[Before-and-after change records]
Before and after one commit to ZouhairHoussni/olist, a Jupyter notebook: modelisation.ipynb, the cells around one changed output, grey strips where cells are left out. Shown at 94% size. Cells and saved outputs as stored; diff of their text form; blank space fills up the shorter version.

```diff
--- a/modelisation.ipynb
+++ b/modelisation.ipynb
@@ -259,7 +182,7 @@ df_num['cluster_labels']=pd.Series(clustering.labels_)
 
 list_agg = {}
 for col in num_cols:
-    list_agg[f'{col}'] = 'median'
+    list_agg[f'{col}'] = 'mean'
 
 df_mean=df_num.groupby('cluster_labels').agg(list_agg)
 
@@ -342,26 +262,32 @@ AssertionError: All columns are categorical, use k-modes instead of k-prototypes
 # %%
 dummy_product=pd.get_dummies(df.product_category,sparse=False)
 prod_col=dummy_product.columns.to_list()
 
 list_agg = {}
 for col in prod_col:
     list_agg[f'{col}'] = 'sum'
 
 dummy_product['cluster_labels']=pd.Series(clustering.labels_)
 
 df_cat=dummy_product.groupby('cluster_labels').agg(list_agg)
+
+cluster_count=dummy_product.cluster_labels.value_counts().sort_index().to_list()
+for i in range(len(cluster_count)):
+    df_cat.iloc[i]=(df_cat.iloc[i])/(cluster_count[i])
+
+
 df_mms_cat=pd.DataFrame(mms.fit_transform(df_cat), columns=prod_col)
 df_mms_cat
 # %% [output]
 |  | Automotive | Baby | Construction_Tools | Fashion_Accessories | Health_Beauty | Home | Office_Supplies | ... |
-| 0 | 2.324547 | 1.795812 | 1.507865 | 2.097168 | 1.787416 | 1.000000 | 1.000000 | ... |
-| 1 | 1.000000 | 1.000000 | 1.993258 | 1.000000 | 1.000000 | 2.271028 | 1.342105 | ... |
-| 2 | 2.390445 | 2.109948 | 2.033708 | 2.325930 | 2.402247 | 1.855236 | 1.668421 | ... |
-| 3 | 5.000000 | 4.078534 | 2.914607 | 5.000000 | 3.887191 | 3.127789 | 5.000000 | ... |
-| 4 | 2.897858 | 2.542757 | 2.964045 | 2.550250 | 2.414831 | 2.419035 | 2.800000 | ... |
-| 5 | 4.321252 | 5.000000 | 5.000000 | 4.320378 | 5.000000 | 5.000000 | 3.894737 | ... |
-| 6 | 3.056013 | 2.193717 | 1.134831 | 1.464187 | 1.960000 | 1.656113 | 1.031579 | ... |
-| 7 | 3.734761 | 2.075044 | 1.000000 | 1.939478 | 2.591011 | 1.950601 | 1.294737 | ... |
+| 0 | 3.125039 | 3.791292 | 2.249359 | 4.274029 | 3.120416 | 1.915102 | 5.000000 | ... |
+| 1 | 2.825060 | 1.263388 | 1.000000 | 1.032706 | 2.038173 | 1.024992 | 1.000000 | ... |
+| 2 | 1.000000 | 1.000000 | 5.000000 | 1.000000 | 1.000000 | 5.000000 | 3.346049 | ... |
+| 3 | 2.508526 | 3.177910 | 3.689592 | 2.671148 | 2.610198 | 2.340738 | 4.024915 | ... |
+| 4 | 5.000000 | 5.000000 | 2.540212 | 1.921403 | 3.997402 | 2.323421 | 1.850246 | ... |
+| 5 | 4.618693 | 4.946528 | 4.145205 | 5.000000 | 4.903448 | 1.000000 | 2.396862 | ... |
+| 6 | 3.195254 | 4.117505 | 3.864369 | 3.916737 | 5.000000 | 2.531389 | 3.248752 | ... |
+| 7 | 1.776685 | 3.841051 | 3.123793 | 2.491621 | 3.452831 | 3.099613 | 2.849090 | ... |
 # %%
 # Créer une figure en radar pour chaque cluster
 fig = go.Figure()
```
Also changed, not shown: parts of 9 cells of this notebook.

WHAT THE EXERCISE ASKS:
Return all the data above once more, precisely as given.

RESPONSE AREA:
Before and after one commit to ZouhairHoussni/olist, a Jupyter notebook: modelisation.ipynb, the cells around one changed output, grey strips where cells are left out. Shown at 94% size. Cells and saved outputs as stored; diff of their text form; blank space fills up the shorter version.

```diff
--- a/modelisation.ipynb
+++ b/modelisation.ipynb
@@ -259,7 +182,7 @@ df_num['cluster_labels']=pd.Series(clustering.labels_)
 
 list_agg = {}
 for col in num_cols:
-    list_agg[f'{col}'] = 'median'
+    list_agg[f'{col}'] = 'mean'
 
 df_mean=df_num.groupby('cluster_labels').agg(list_agg)
 
@@ -342,26 +262,32 @@ AssertionError: All columns are categorical, use k-modes instead of k-prototypes
 # %%
 dummy_product=pd.get_dummies(df.product_category,sparse=False)
 prod_col=dummy_product.columns.to_list()
 
 list_agg = {}
 for col in prod_col:
     list_agg[f'{col}'] = 'sum'
 
 dummy_product['cluster_labels']=pd.Series(clustering.labels_)
 
 df_cat=dummy_product.groupby('cluster_labels').agg(list_agg)
+
+cluster_count=dummy_product.cluster_labels.value_counts().sort_index().to_list()
+for i in range(len(cluster_count)):
+    df_cat.iloc[i]=(df_cat.iloc[i])/(cluster_count[i])
+
+
 df_mms_cat=pd.DataFrame(mms.fit_transform(df_cat), columns=prod_col)
 df_mms_cat
 # %% [output]
 |  | Automotive | Baby | Construction_Tools | Fashion_Accessories | Health_Beauty | Home | Office_Supplies | ... |
-| 0 | 2.324547 | 1.795812 | 1.507865 | 2.097168 | 1.787416 | 1.000000 | 1.000000 | ... |
-| 1 | 1.000000 | 1.000000 | 1.993258 | 1.000000 | 1.000000 | 2.271028 | 1.342105 | ... |
-| 2 | 2.390445 | 2.109948 | 2.033708 | 2.325930 | 2.402247 | 1.855236 | 1.668421 | ... |
-| 3 | 5.000000 | 4.078534 | 2.914607 | 5.000000 | 3.887191 | 3.127789 | 5.000000 | ... |
-| 4 | 2.897858 | 2.542757 | 2.964045 | 2.550250 | 2.414831 | 2.419035 | 2.800000 | ... |
-| 5 | 4.321252 | 5.000000 | 5.000000 | 4.320378 | 5.000000 | 5.000000 | 3.894737 | ... |
-| 6 | 3.056013 | 2.193717 | 1.134831 | 1.464187 | 1.960000 | 1.656113 | 1.031579 | ... |
-| 7 | 3.734761 | 2.075044 | 1.000000 | 1.939478 | 2.591011 | 1.950601 | 1.294737 | ... |
+| 0 | 3.125039 | 3.791292 | 2.249359 | 4.274029 | 3.120416 | 1.915102 | 5.000000 | ... |
+| 1 | 2.825060 | 1.263388 | 1.000000 | 1.032706 | 2.038173 | 1.024992 | 1.000000 | ... |
+| 2 | 1.000000 | 1.000000 | 5.000000 | 1.000000 | 1.000000 | 5.000000 | 3.346049 | ... |
+| 3 | 2.508526 | 3.177910 | 3.689592 | 2.671148 | 2.610198 | 2.340738 | 4.024915 | ... |
+| 4 | 5.000000 | 5.000000 | 2.540212 | 1.921403 | 3.997402 | 2.323421 | 1.850246 | ... |
+| 5 | 4.618693 | 4.946528 | 4.145205 | 5.000000 | 4.903448 | 1.000000 | 2.396862 | ... |
+| 6 | 3.195254 | 4.117505 | 3.864369 | 3.916737 | 5.000000 | 2.531389 | 3.248752 | ... |
+| 7 | 1.776685 | 3.841051 | 3.123793 | 2.491621 | 3.452831 | 3.099613 | 2.849090 | ... |
 # %%
 # Créer une figure en radar pour chaque cluster
 fig = go.Figure()
```
Also changed, not shown: parts of 9 cells of this notebook.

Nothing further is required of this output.